MATERIAL FOR THIS TASK:
━━━━

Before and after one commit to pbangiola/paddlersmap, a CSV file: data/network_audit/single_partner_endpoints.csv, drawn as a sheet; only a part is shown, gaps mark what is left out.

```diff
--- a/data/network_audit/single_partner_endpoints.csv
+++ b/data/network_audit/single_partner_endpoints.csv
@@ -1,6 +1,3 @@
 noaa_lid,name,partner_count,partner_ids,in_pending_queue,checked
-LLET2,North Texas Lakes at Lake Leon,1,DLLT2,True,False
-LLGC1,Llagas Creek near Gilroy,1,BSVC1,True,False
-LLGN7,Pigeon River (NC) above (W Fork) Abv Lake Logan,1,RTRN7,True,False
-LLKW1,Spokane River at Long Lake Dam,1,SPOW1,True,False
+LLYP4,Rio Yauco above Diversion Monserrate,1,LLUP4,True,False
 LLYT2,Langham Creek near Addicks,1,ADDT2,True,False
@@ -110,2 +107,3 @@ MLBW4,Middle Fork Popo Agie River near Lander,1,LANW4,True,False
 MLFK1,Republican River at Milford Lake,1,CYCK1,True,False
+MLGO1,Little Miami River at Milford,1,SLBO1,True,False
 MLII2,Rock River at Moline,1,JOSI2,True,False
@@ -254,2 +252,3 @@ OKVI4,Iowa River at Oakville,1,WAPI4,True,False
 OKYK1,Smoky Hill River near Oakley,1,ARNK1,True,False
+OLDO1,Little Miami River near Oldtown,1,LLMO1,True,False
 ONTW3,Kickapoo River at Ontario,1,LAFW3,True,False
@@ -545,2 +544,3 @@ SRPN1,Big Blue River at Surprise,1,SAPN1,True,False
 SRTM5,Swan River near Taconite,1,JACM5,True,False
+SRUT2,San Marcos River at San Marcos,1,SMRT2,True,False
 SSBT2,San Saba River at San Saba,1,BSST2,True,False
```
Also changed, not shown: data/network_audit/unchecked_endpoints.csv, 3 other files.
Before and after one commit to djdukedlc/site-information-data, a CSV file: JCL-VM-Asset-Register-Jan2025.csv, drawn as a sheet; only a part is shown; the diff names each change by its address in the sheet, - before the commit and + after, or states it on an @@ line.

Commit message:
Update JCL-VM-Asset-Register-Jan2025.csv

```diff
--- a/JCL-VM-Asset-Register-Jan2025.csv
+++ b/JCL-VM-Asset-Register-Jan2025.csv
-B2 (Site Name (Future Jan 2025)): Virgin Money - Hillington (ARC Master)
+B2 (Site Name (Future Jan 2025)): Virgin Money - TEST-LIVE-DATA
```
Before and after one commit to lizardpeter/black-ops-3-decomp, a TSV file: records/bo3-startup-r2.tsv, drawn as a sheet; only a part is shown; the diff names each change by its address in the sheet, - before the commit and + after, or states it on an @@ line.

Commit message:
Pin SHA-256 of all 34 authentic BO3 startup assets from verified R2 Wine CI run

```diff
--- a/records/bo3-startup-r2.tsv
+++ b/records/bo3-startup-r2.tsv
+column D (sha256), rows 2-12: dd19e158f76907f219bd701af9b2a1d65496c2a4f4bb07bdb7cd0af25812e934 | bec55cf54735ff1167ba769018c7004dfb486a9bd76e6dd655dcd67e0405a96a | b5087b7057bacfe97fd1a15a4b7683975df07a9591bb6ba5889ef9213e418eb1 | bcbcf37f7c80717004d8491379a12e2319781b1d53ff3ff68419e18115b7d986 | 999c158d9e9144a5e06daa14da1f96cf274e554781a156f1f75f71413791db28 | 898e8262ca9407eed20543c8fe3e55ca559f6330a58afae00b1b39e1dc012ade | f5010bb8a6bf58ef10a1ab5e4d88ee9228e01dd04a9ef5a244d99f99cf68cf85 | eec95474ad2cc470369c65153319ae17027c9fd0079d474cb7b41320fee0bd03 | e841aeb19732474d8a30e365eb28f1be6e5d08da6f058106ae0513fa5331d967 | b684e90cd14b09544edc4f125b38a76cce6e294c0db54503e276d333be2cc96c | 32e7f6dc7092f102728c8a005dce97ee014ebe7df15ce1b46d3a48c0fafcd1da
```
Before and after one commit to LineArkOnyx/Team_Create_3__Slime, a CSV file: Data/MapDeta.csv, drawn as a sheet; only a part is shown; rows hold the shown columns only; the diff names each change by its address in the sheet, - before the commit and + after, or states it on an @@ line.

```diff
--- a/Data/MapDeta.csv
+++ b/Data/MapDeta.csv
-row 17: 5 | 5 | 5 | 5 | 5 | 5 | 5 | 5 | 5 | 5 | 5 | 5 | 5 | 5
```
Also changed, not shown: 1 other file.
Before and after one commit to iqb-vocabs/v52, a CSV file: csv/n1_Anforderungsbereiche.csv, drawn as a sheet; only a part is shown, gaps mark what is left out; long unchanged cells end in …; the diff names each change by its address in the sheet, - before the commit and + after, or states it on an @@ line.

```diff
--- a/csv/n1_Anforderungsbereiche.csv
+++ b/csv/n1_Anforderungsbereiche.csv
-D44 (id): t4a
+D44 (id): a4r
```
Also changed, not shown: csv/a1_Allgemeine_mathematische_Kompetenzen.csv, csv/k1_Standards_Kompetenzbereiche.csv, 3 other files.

━━━━

Write out all the material exactly.

EXERCISE RESULT:
Before and after one commit to pbangiola/paddlersmap, a CSV file: data/network_audit/single_partner_endpoints.csv, drawn as a sheet; only a part is shown, gaps mark what is left out.

```diff
--- a/data/network_audit/single_partner_endpoints.csv
+++ b/data/network_audit/single_partner_endpoints.csv
@@ -1,6 +1,3 @@
 noaa_lid,name,partner_count,partner_ids,in_pending_queue,checked
-LLET2,North Texas Lakes at Lake Leon,1,DLLT2,True,False
-LLGC1,Llagas Creek near Gilroy,1,BSVC1,True,False
-LLGN7,Pigeon River (NC) above (W Fork) Abv Lake Logan,1,RTRN7,True,False
-LLKW1,Spokane River at Long Lake Dam,1,SPOW1,True,False
+LLYP4,Rio Yauco above Diversion Monserrate,1,LLUP4,True,False
 LLYT2,Langham Creek near Addicks,1,ADDT2,True,False
@@ -110,2 +107,3 @@ MLBW4,Middle Fork Popo Agie River near Lander,1,LANW4,True,False
 MLFK1,Republican River at Milford Lake,1,CYCK1,True,False
+MLGO1,Little Miami River at Milford,1,SLBO1,True,False
 MLII2,Rock River at Moline,1,JOSI2,True,False
@@ -254,2 +252,3 @@ OKVI4,Iowa River at Oakville,1,WAPI4,True,False
 OKYK1,Smoky Hill River near Oakley,1,ARNK1,True,False
+OLDO1,Little Miami River near Oldtown,1,LLMO1,True,False
 ONTW3,Kickapoo River at Ontario,1,LAFW3,True,False
@@ -545,2 +544,3 @@ SRPN1,Big Blue River at Surprise,1,SAPN1,True,False
 SRTM5,Swan River near Taconite,1,JACM5,True,False
+SRUT2,San Marcos River at San Marcos,1,SMRT2,True,False
 SSBT2,San Saba River at San Saba,1,BSST2,True,False
```
Also changed, not shown: data/network_audit/unchecked_endpoints.csv, 3 other files.
Before and after one commit to djdukedlc/site-information-data, a CSV file: JCL-VM-Asset-Register-Jan2025.csv, drawn as a sheet; only a part is shown; the diff names each change by its address in the sheet, - before the commit and + after, or states it on an @@ line.

Commit message:
Update JCL-VM-Asset-Register-Jan2025.csv

```diff
--- a/JCL-VM-Asset-Register-Jan2025.csv
+++ b/JCL-VM-Asset-Register-Jan2025.csv
-B2 (Site Name (Future Jan 2025)): Virgin Money - Hillington (ARC Master)
+B2 (Site Name (Future Jan 2025)): Virgin Money - TEST-LIVE-DATA
```
Before and after one commit to lizardpeter/black-ops-3-decomp, a TSV file: records/bo3-startup-r2.tsv, drawn as a sheet; only a part is shown; the diff names each change by its address in the sheet, - before the commit and + after, or states it on an @@ line.

Commit message:
Pin SHA-256 of all 34 authentic BO3 startup assets from verified R2 Wine CI run

```diff
--- a/records/bo3-startup-r2.tsv
+++ b/records/bo3-startup-r2.tsv
+column D (sha256), rows 2-12: dd19e158f76907f219bd701af9b2a1d65496c2a4f4bb07bdb7cd0af25812e934 | bec55cf54735ff1167ba769018c7004dfb486a9bd76e6dd655dcd67e0405a96a | b5087b7057bacfe97fd1a15a4b7683975df07a9591bb6ba5889ef9213e418eb1 | bcbcf37f7c80717004d8491379a12e2319781b1d53ff3ff68419e18115b7d986 | 999c158d9e9144a5e06daa14da1f96cf274e554781a156f1f75f71413791db28 | 898e8262ca9407eed20543c8fe3e55ca559f6330a58afae00b1b39e1dc012ade | f5010bb8a6bf58ef10a1ab5e4d88ee9228e01dd04a9ef5a244d99f99cf68cf85 | eec95474ad2cc470369c65153319ae17027c9fd0079d474cb7b41320fee0bd03 | e841aeb19732474d8a30e365eb28f1be6e5d08da6f058106ae0513fa5331d967 | b684e90cd14b09544edc4f125b38a76cce6e294c0db54503e276d333be2cc96c | 32e7f6dc7092f102728c8a005dce97ee014ebe7df15ce1b46d3a48c0fafcd1da
```
Before and after one commit to LineArkOnyx/Team_Create_3__Slime, a CSV file: Data/MapDeta.csv, drawn as a sheet; only a part is shown; rows hold the shown columns only; the diff names each change by its address in the sheet, - before the commit and + after, or states it on an @@ line.

```diff
--- a/Data/MapDeta.csv
+++ b/Data/MapDeta.csv
-row 17: 5 | 5 | 5 | 5 | 5 | 5 | 5 | 5 | 5 | 5 | 5 | 5 | 5 | 5
```
Also changed, not shown: 1 other file.
Before and after one commit to iqb-vocabs/v52, a CSV file: csv/n1_Anforderungsbereiche.csv, drawn as a sheet; only a part is shown, gaps mark what is left out; long unchanged cells end in …; the diff names each change by its address in the sheet, - before the commit and + after, or states it on an @@ line.

```diff
--- a/csv/n1_Anforderungsbereiche.csv
+++ b/csv/n1_Anforderungsbereiche.csv
-D44 (id): t4a
+D44 (id): a4r
```
Also changed, not shown: csv/a1_Allgemeine_mathematische_Kompetenzen.csv, csv/k1_Standards_Kompetenzbereiche.csv, 3 other files.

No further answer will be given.